Look through the material below, count the lines containing the word "height", and state only the count.
START Records provided
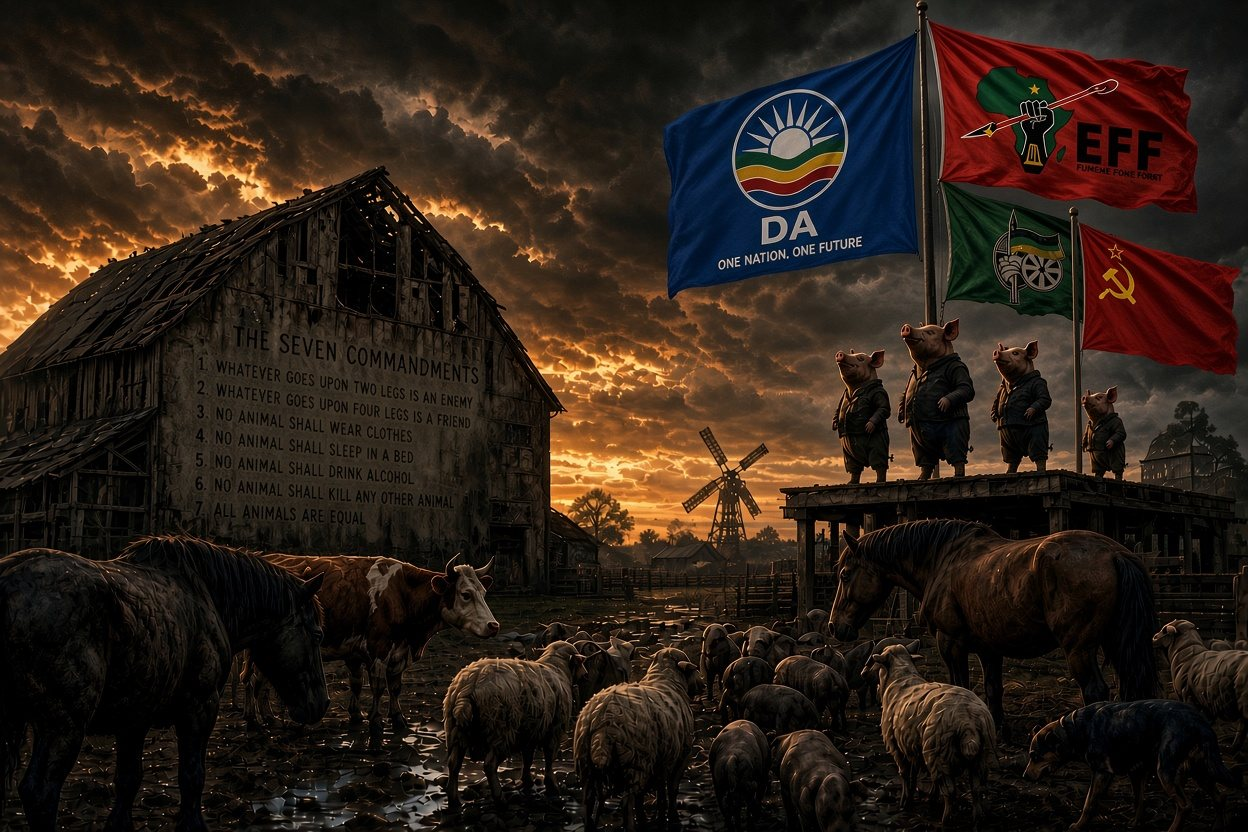
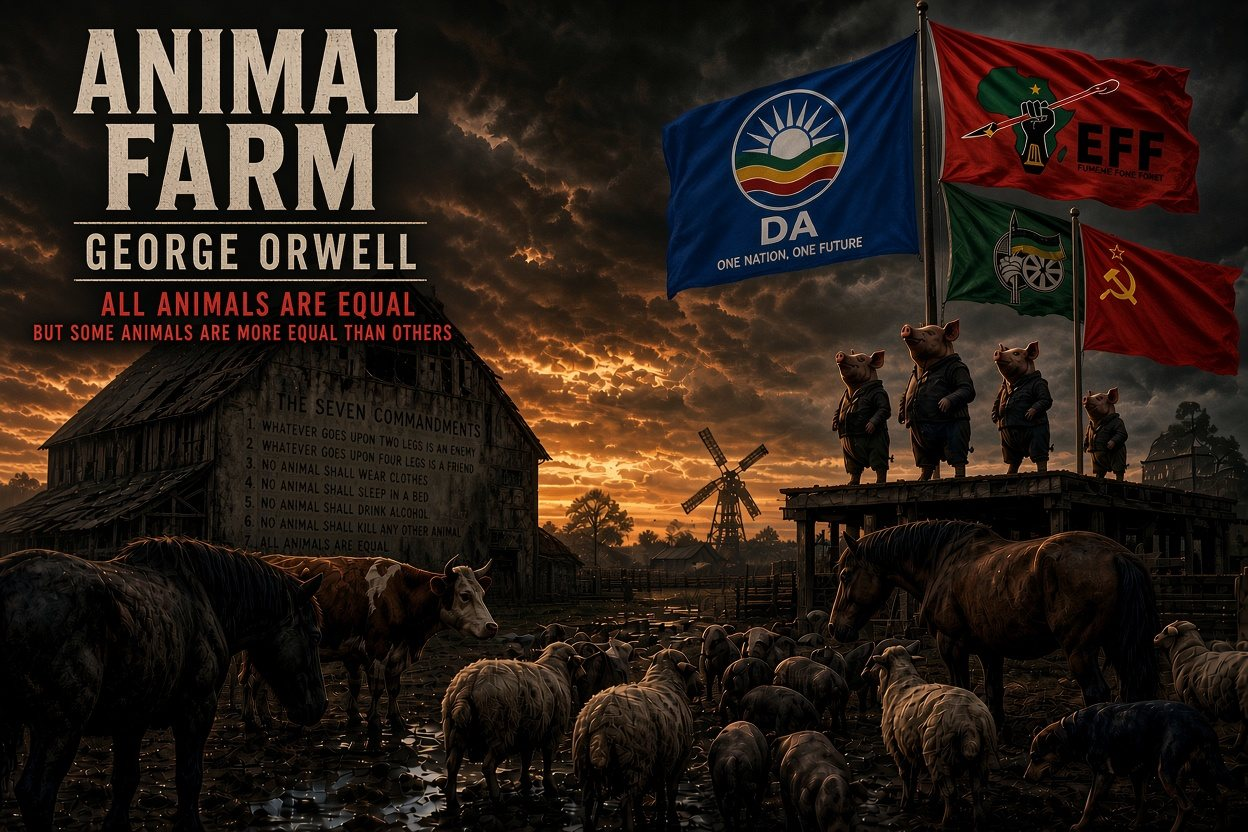
Use the new version of the heading picture, with the Animal Farm title on it

diff --git a/resources/views/site/home.blade.php b/resources/views/site/home.blade.php
@@ -38,7 +38,7 @@
                 '@id' => $site.'/#game',
                 'name' => config('app.name'),
                 'url' => $site.'/',
-                'image' => url('/images/poster.jpg?v=2'),
+                'image' => url('/images/poster.jpg?v=3'),
                 'description' => 'A free online multiplayer strategy game inspired by George Orwell\'s Animal Farm. Pick an animal, join a faction, raid rivals, rule the Farmhouse and rewrite the laws.',
                 'genre' => ['Strategy', 'Role-playing', 'Massively multiplayer online'],
                 'gamePlatform' => ['Web browser', 'Android', 'iOS', 'Windows', 'macOS'],
@@ -67,9 +67,9 @@
     {{-- The poster, melting into the page on every side --}}
     <section class="relative overflow-hidden">
         <picture>
-            <source media="(max-width: 700px)" srcset="/images/poster-640.jpg?v=2">
-            <img src="/images/poster.jpg?v=2" width="1248" height="832" fetchpriority="high"
-                alt="Pigs in coats stand on a platform under party flags, above a muddy yard of horses, cows, sheep and a dog, beside a crumbling barn painted with the Seven Commandments, under a stormy orange sky."
+            <source media="(max-width: 700px)" srcset="/images/poster-640.jpg?v=3">
+            <img src="/images/poster.jpg?v=3" width="1248" height="832" fetchpriority="high"
+                alt="Animal Farm by George Orwell: all animals are equal, but some animals are more equal than others. Pigs in coats stand on a platform under party flags, above a muddy yard of horses, cows, sheep and a dog, beside a crumbling barn painted with the Seven Commandments, under a stormy orange sky."
                 class="poster-melt mx-auto block h-auto w-full max-w-[1280px]">
         </picture>
         <div class="relative mx-auto -mt-[7%] flex max-w-[1200px] flex-wrap items-center justify-center gap-3 px-[clamp(16px,4vw,40px)] pb-6">

diff --git a/resources/views/site/layout.blade.php b/resources/views/site/layout.blade.php
@@ -24,12 +24,12 @@
         <meta property="og:description" content="@yield('description')">
         <meta property="og:url" content="@yield('canonical', url()->current())">
         {{-- The poster is the picture a shared link shows. --}}
-        <meta property="og:image" content="{{ url('/images/poster.jpg?v=2') }}">
+        <meta property="og:image" content="{{ url('/images/poster.jpg?v=3') }}">
         <meta property="og:image:width" content="1248">
         <meta property="og:image:height" content="832">
         <meta property="og:image:alt" content="The animals of Animal Farm">
         <meta name="twitter:card" content="summary_large_image">
-        <meta name="twitter:image" content="{{ url('/images/poster.jpg?v=2') }}">
+        <meta name="twitter:image" content="{{ url('/images/poster.jpg?v=3') }}">
         <meta name="theme-color" content="#16171D">
 
         <link rel="icon" href="/favicon.ico" sizes="any">

diff --git a/resources/views/app.blade.php b/resources/views/app.blade.php
@@ -10,11 +10,11 @@
         <meta property="og:title" content="{{ config('app.name') }}">
         <meta property="og:description" content="A farm of rival factions. Gather, raid, rob and rule the valley.">
         <meta property="og:url" content="{{ url()->current() }}">
-        <meta property="og:image" content="{{ url('/images/poster.jpg?v=2') }}">
+        <meta property="og:image" content="{{ url('/images/poster.jpg?v=3') }}">
         <meta property="og:image:width" content="1248">
         <meta property="og:image:height" content="832">
         <meta name="twitter:card" content="summary_large_image">
-        <meta name="twitter:image" content="{{ url('/images/poster.jpg?v=2') }}">
+        <meta name="twitter:image" content="{{ url('/images/poster.jpg?v=3') }}">
 
         {{-- Inline script to detect system dark mode preference and apply it immediately --}}
         <script>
END Records provided
- **Solution for this problem**: 4